The copy you return should hold only the lines from the top of the data below through the line with "found other bivalve", each duplicated exactly and with no pictures.

• • • •

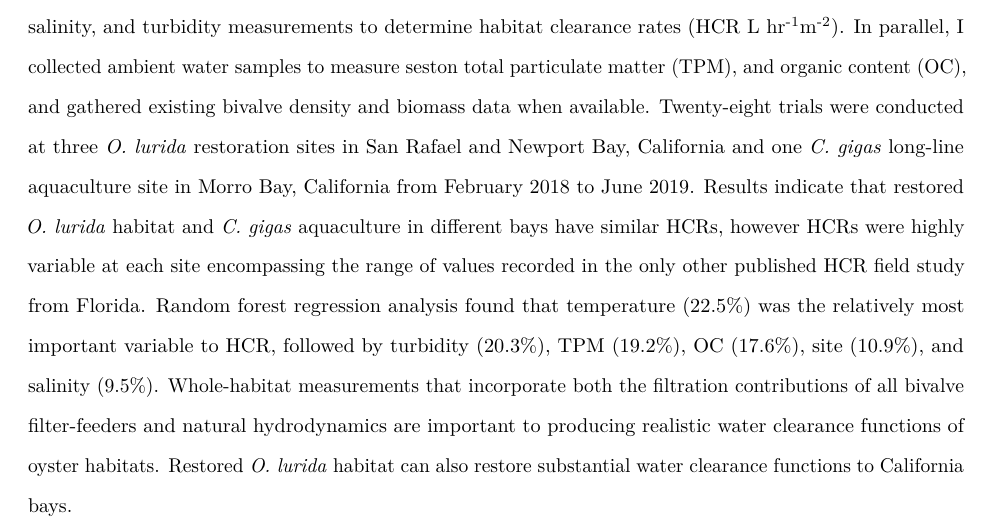
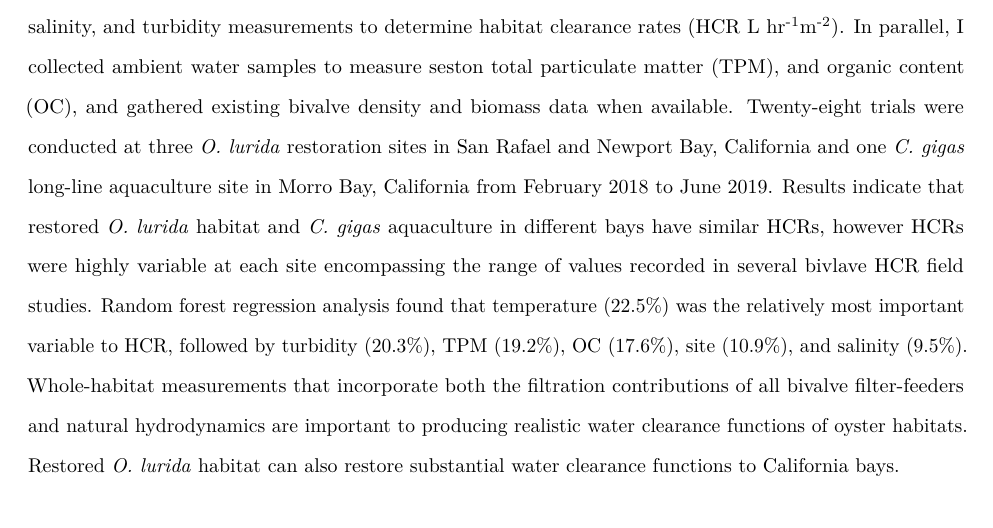
Before and after one commit to theamarks/Oyster-Insitu-Filtration, an R Markdown document (Thesis_Manuscript/Thesis_Abstract.Rmd): part of the page, cut so that both start at the same text. Rendered offline with R 4.5, knitr and Pandoc, then LaTeX, with nearby package versions; a font, style sheet, LaTeX package, included part or bibliography that could not be used is replaced or left out.

Commit message:
found other bivalve HCR study besides Milbrandt 2015

```diff
--- a/Thesis_Manuscript/Thesis_Abstract.Rmd
+++ b/Thesis_Manuscript/Thesis_Abstract.Rmd
@@ -17,7 +17,7 @@ This study investigates the filtration contributions of restored *O. lurida* hab
 Two water quality instruments collected upstream-downstream measurements of chlorophyll $\alpha$, temperature, salinity, and turbidity measurements to determine habitat clearance rates (HCR L hr^-1^m^-2^).
 In parallel, I collected ambient water samples to measure seston total particulate matter (TPM), and organic content (OC), and gathered existing bivalve density and biomass data when available.
 Twenty-eight trials were conducted at three *O. lurida* restoration sites in San Rafael and Newport Bay, California and one *C. gigas* long-line aquaculture site in Morro Bay, California from February 2018 to June 2019.
-Results indicate that restored *O. lurida* habitat and *C. gigas* aquaculture in different bays have similar HCRs, however HCRs were highly variable at each site encompassing the range of values recorded in the only other published HCR field study from Florida.
+Results indicate that restored *O. lurida* habitat and *C. gigas* aquaculture in different bays have similar HCRs, however HCRs were highly variable at each site encompassing the range of values recorded in several bivlave HCR field studies.
 Random forest regression analysis found that temperature (22.5%) was the relatively most important variable to HCR, followed by turbidity (20.3%), TPM (19.2%), OC (17.6%), site (10.9%), and salinity (9.5%).
 Whole-habitat measurements that incorporate both the filtration contributions of all bivalve filter-feeders and natural hydrodynamics are important to producing realistic water clearance functions of oyster habitats.
 Restored *O. lurida* habitat can also restore substantial water clearance functions to California bays.
```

• • • •

■ **Written solution**:
Before and after one commit to theamarks/Oyster-Insitu-Filtration, an R Markdown document (Thesis_Manuscript/Thesis_Abstract.Rmd): part of the page, cut so that both start at the same text. Rendered offline with R 4.5, knitr and Pandoc, then LaTeX, with nearby package versions; a font, style sheet, LaTeX package, included part or bibliography that could not be used is replaced or left out.

Commit message:
found other bivalve HCR study besides Milbrandt 2015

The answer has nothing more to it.